* ASSIGNMENT:
Report the number of lines in the data below where the string "height" shows up, and only that number.

* SUPPLIED MATERIAL:
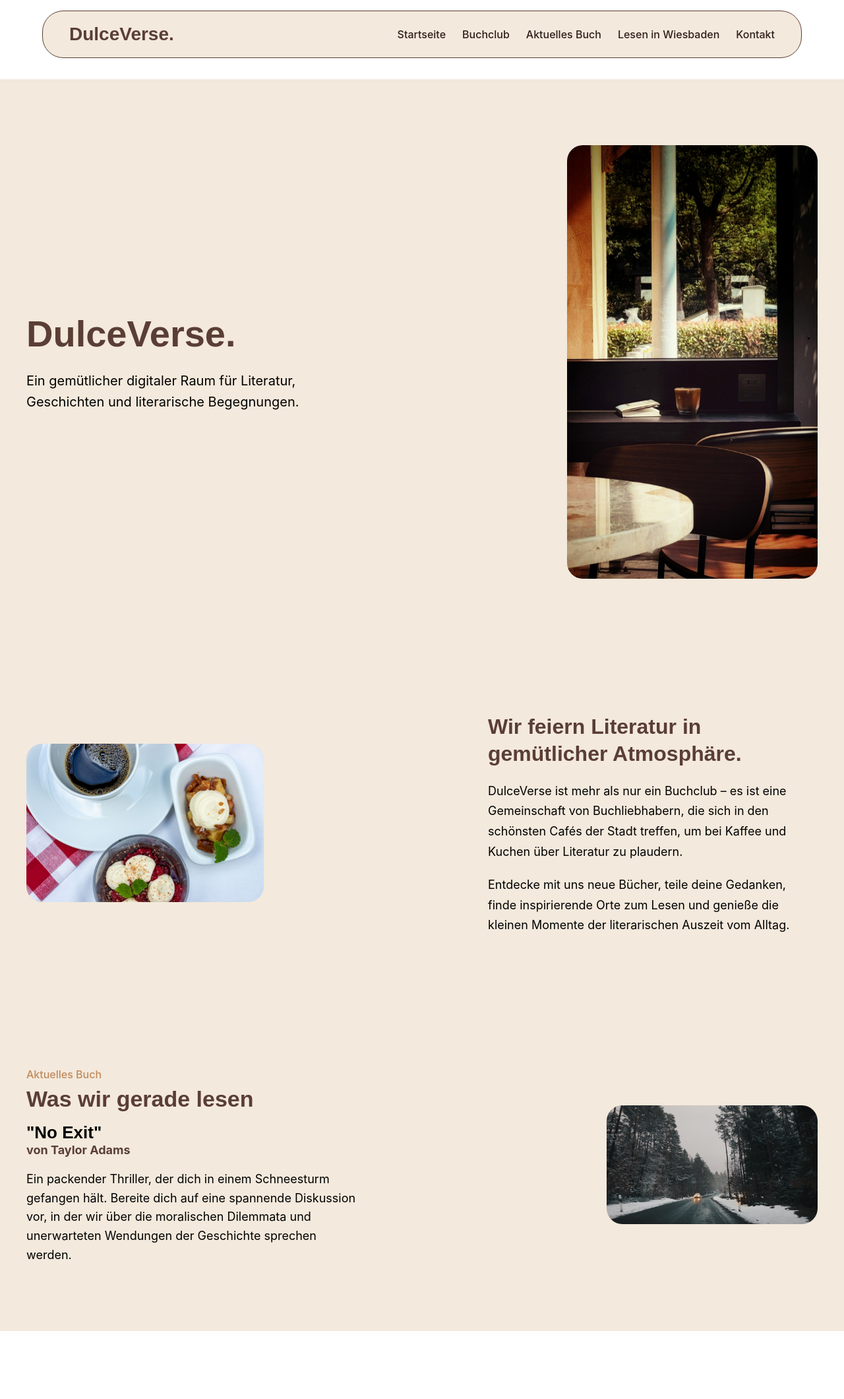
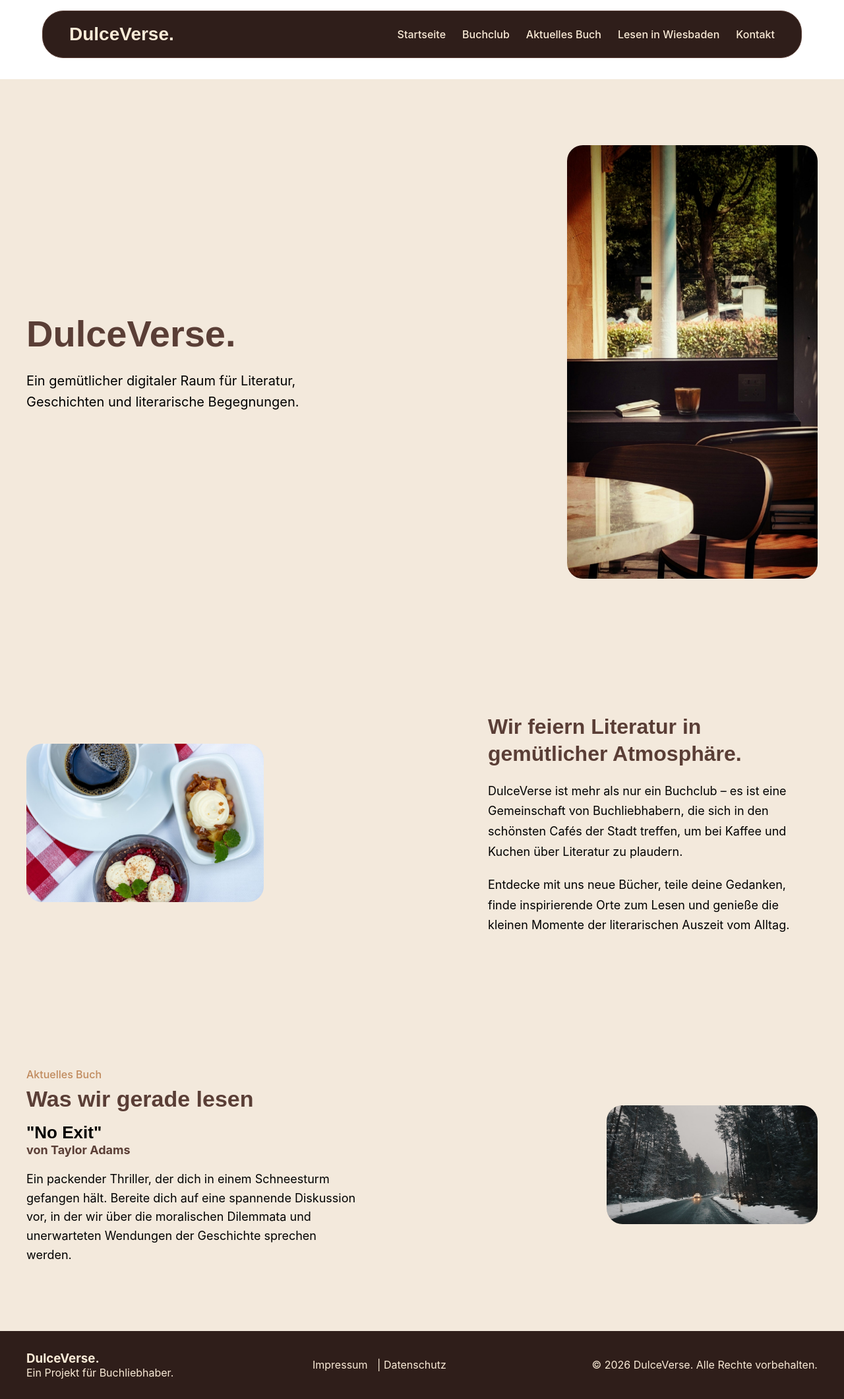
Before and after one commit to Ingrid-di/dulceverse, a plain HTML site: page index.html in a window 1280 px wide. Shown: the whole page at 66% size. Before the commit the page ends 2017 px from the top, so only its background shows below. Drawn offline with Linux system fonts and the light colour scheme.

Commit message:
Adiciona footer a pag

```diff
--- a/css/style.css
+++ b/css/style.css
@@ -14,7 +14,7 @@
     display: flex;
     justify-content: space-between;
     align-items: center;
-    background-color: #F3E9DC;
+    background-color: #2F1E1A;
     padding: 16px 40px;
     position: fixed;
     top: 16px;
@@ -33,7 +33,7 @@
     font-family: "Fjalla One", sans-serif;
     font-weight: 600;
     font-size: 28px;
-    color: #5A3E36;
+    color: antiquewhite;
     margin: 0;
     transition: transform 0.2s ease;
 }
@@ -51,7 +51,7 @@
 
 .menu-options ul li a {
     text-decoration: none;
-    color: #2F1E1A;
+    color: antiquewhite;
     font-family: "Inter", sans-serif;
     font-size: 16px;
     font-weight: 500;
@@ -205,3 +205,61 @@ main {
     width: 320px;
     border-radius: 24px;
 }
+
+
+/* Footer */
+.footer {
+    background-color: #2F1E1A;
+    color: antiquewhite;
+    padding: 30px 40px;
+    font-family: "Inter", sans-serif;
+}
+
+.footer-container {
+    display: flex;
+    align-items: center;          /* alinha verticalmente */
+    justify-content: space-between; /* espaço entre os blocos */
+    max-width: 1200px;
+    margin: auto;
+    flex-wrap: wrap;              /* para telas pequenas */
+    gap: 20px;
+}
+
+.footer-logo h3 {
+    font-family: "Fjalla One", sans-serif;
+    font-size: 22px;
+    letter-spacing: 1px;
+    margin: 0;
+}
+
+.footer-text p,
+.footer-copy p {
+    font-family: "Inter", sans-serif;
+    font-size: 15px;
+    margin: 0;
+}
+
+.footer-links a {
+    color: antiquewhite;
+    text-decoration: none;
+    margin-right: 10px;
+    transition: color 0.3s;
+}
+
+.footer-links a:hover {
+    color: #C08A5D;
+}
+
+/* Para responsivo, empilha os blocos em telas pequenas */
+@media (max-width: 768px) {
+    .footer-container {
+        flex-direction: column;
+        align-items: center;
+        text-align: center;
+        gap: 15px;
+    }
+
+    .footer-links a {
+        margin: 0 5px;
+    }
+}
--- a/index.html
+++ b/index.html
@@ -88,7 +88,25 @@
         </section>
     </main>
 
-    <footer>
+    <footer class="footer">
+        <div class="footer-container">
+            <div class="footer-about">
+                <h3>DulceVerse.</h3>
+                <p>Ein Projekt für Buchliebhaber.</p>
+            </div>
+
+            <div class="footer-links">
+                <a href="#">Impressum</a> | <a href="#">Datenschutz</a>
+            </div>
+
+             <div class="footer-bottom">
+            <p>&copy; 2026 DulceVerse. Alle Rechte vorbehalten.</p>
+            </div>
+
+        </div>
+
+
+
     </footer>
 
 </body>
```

* * *

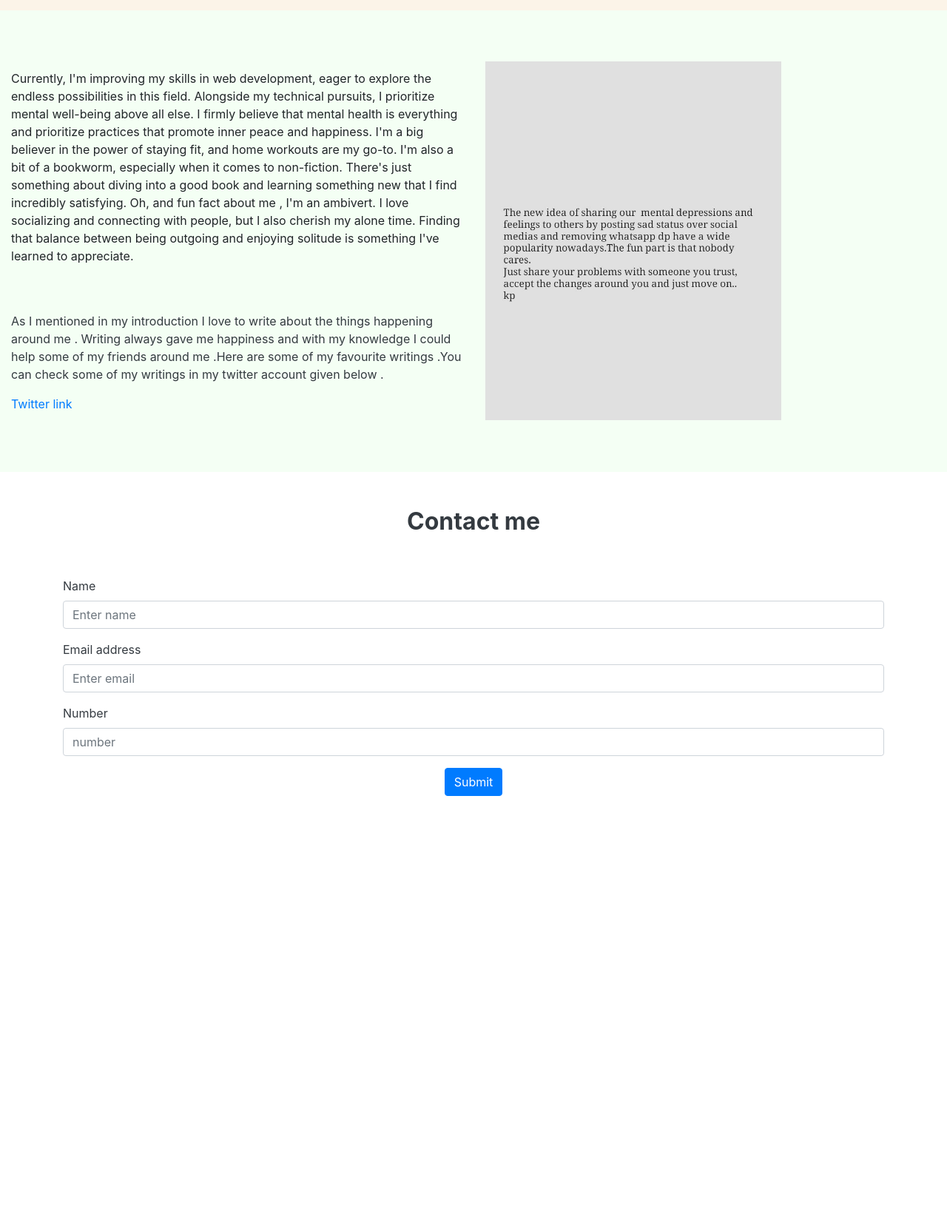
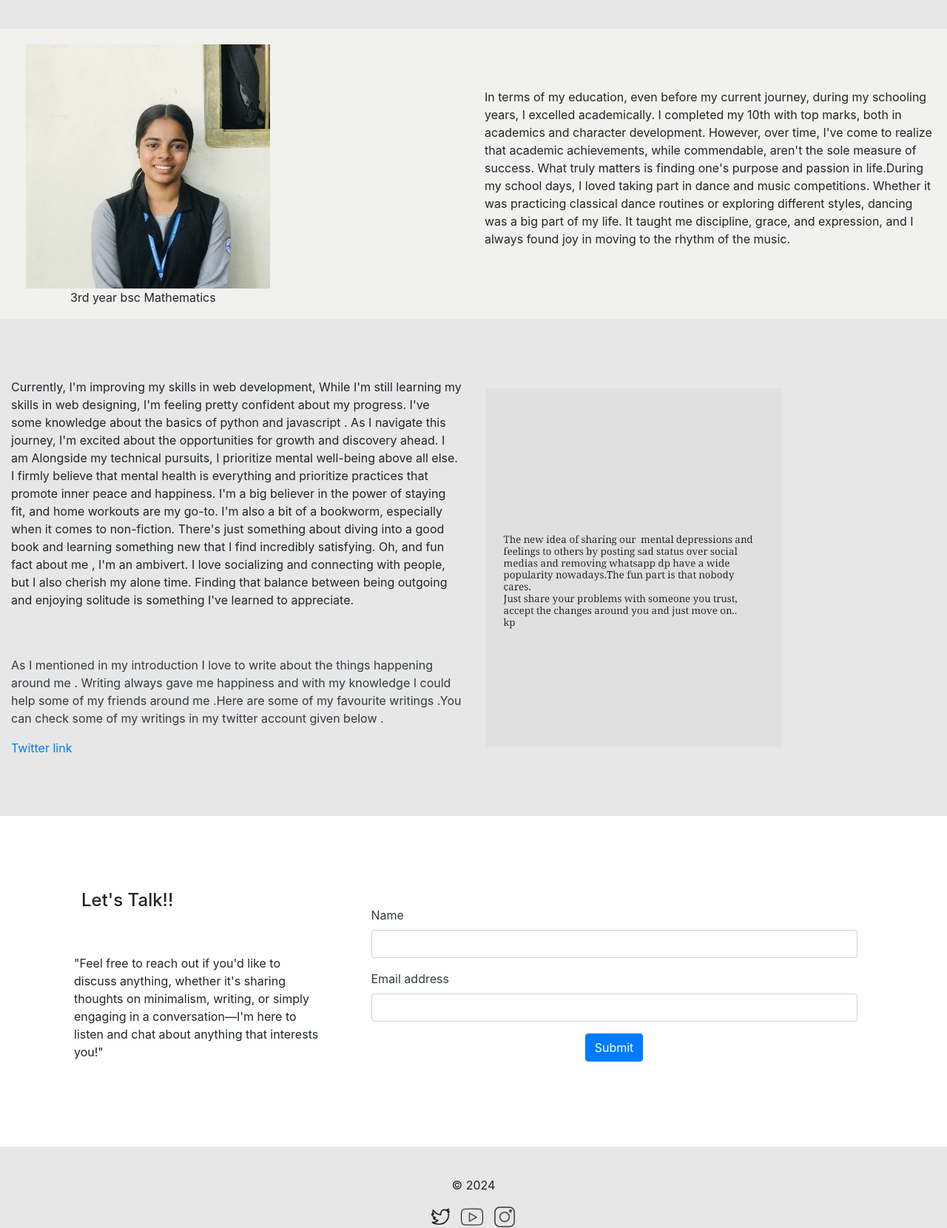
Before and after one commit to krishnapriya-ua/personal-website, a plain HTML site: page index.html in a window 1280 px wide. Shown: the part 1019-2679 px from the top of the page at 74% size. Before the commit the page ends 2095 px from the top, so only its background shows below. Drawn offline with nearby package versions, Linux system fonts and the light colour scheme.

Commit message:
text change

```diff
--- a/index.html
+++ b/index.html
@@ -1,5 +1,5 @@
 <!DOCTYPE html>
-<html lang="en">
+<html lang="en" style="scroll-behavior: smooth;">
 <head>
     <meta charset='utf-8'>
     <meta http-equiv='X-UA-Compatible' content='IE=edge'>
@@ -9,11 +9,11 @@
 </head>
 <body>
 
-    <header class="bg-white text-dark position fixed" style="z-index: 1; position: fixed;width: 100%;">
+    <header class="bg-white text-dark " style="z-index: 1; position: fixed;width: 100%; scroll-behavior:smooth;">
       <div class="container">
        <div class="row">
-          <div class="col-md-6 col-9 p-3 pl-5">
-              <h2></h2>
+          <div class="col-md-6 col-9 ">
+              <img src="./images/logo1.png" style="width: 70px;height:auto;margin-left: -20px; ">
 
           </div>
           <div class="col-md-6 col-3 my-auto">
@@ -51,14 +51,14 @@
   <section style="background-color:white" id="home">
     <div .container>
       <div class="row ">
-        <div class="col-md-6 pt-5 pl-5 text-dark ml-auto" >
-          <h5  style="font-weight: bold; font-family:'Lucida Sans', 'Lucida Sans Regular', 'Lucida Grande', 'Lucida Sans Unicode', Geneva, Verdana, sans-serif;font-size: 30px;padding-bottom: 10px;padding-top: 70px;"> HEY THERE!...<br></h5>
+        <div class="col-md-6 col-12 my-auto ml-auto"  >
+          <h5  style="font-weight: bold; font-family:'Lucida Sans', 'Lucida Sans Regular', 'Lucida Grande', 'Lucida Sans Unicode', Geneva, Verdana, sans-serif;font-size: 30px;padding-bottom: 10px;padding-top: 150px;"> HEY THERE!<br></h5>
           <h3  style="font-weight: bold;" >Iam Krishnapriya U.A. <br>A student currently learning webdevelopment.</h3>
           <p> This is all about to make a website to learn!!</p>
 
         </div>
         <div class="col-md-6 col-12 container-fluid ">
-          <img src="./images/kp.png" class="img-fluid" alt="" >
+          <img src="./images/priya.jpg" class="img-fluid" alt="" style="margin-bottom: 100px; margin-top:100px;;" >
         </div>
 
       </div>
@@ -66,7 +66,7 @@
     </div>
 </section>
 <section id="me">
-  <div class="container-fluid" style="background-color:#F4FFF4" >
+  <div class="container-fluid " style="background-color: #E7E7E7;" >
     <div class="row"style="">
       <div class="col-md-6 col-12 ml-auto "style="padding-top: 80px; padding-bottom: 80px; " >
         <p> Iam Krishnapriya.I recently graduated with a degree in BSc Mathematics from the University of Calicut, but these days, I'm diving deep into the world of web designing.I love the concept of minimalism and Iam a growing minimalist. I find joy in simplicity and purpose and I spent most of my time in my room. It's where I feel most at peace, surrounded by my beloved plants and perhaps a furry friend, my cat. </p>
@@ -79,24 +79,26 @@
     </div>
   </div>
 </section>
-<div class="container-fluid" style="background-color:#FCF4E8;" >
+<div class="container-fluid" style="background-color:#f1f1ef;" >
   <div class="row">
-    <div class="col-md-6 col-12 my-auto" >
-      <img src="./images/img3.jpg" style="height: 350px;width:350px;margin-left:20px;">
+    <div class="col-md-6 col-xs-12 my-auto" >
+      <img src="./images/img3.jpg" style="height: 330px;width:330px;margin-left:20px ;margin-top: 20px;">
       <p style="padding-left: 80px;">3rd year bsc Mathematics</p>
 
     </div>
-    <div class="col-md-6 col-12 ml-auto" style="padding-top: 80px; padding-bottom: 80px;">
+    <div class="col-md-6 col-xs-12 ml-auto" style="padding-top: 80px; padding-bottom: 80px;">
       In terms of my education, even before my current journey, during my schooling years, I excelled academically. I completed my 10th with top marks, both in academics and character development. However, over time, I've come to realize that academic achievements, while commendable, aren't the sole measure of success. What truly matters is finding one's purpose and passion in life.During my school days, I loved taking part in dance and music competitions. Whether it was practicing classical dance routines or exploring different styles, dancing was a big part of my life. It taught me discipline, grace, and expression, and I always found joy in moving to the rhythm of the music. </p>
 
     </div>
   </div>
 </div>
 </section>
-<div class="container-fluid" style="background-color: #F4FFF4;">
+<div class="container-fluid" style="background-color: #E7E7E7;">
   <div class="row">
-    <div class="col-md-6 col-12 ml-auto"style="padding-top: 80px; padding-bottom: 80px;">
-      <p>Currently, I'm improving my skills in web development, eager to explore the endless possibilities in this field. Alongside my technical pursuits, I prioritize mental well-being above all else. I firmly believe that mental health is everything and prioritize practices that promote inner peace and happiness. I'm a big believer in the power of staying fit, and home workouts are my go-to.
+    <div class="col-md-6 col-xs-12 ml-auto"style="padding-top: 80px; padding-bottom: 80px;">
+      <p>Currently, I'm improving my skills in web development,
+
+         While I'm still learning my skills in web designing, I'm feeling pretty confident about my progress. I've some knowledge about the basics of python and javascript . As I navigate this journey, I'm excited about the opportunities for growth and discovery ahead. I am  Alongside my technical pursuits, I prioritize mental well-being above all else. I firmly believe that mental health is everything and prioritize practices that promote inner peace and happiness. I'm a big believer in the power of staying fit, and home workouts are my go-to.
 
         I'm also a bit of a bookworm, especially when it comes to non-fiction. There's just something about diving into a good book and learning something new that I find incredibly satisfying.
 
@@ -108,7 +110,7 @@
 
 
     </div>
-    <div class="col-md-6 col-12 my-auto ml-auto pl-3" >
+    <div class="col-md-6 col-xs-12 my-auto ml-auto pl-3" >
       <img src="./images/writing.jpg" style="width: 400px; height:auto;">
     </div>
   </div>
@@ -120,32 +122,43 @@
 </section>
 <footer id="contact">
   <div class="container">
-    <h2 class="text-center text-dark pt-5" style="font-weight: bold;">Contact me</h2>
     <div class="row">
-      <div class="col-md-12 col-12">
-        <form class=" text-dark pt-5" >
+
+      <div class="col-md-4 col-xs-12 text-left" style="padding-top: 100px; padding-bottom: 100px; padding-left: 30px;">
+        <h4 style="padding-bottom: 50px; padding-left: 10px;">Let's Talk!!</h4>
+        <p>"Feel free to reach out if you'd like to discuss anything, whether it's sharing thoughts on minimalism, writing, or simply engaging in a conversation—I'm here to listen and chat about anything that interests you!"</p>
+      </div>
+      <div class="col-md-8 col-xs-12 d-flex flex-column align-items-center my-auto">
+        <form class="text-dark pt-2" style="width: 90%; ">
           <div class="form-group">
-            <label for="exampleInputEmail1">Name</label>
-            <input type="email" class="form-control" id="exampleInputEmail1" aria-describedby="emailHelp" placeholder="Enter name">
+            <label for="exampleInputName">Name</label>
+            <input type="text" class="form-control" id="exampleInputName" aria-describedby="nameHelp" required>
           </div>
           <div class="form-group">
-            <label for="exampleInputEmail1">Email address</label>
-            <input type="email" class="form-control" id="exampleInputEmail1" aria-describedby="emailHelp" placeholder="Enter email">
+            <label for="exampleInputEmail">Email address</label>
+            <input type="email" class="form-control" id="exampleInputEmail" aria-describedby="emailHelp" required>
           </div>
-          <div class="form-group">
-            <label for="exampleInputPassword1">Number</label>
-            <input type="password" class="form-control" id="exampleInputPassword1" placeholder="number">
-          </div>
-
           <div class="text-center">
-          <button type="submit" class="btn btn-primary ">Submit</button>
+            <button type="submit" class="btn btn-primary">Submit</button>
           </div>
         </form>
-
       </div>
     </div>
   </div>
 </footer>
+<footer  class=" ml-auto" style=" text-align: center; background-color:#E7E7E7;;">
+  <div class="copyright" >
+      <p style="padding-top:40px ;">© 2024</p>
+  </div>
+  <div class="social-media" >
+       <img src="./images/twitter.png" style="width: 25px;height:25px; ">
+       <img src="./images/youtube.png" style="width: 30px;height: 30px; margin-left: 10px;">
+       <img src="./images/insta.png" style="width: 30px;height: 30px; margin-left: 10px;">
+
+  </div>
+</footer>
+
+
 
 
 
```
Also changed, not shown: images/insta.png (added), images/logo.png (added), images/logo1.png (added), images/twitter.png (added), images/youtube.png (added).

* RESULT:
7